white house internWeekly, the world gathers around their television to tune in to shows depicting the Oval Office and Washington, D.C., but Julia Ross, a UT senior, was in the heart of the action as an intern in the nation’s capital.

Ross, an economics major from Hendersonville, Tennessee, spent the fall semester as an intern in the White House’s Office of Scheduling and Advance.
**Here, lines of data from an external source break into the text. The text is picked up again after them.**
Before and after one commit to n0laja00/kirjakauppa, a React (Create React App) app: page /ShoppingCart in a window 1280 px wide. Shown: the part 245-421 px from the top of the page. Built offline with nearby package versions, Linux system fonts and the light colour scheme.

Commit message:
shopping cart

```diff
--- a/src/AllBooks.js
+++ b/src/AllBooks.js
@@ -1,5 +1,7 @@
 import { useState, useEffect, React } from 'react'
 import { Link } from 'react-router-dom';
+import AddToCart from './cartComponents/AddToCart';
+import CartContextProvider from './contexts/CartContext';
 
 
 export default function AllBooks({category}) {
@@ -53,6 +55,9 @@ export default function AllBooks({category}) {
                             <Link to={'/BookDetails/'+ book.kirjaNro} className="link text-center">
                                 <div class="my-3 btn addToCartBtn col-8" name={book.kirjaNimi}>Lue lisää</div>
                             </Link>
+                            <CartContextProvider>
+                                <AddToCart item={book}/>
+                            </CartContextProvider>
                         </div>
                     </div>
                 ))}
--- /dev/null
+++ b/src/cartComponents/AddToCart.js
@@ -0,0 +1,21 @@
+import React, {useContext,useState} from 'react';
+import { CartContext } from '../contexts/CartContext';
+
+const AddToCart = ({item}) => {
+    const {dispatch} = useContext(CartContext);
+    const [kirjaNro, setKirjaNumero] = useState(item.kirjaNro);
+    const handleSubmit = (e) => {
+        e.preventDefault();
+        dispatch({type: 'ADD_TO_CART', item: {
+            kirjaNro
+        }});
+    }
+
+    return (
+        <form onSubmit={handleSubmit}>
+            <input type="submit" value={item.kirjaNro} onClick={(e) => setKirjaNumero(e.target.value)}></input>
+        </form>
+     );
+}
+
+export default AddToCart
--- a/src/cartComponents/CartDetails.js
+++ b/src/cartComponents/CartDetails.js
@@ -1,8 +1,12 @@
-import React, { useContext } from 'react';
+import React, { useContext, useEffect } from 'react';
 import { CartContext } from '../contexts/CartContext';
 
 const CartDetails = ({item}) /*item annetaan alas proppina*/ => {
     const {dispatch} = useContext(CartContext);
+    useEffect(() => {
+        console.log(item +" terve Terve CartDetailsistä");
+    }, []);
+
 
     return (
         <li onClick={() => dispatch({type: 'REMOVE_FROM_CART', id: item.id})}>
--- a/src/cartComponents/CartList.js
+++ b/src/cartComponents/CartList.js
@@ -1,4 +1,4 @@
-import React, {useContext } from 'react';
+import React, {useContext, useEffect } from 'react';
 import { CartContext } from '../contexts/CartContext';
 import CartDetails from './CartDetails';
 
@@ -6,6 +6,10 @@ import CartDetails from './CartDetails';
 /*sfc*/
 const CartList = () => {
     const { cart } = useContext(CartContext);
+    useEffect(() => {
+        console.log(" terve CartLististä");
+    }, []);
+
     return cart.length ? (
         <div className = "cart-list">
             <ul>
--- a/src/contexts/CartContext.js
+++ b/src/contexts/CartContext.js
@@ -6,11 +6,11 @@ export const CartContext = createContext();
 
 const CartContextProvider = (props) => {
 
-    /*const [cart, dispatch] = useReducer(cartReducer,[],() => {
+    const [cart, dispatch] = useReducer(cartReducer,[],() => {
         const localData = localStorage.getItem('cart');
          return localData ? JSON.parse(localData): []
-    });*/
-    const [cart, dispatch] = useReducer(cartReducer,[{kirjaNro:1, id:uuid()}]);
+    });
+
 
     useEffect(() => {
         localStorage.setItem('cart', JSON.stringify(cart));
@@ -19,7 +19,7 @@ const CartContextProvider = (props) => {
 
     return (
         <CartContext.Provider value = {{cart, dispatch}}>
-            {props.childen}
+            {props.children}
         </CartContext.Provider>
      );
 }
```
She supported both scheduling staff in Washington, D.C and advance teams preparing for President Barack Obama’s visits across the nation as well as to Estonia, China, Burma, Australia, and India.

She joined the advance staff in Atlanta to prepare for Obama’s visit to the Centers for Disease Control and Prevention in September and again joined the team preparing for his recent visit to Knoxville.

Working at the White House meant no two days were the same.

“Walking through the gates of 1600 Pennsylvania Avenue every morning was a special thrill,” she said.

“All of the staff I interacted with felt privileged to serve the American people,” Ross said. “I found staffers at all levels were open to meeting with interns, and I have benefited greatly from the professional relationships I developed both within my department and across the White House.”

Although she didn’t spend time with the president, she did greet first lady Michelle Obama and describes as her as “very warm and personable.”​

Ross said the internship helped her discover new leadership skills—ones she expects will help her as she pursues a career in public service.

“The importance of prioritizing goals, engaging in transparent communication, and identifying mentors particularly stand out as leadership lessons,” she said.

Ross said interacting with the other interns—all college students from around the country—and contributing to the Obama administration in a small way made the internship an opportunity of a lifetime.

In the midst of the many TV shows depicting the White House, Ross said that her day-to-day life was nothing like the silver screen.

Her only comparison?

“The long hours seemed accurate.”

The White House internship is open for college students across the country, and applications are being accepted now for fall 2015.

UT’s Howard H. Baker Jr. Center for Public Policy and Office of National Scholarships and Fellowships helped Ross develop her application materials and prepare for an interview.

For more information on the White House internships, visit whitehouse.gov/about/internships and onsf.utk.edu.

CONTACT:

Amy Blakely (865-974-5034, ablakely@utk.edu)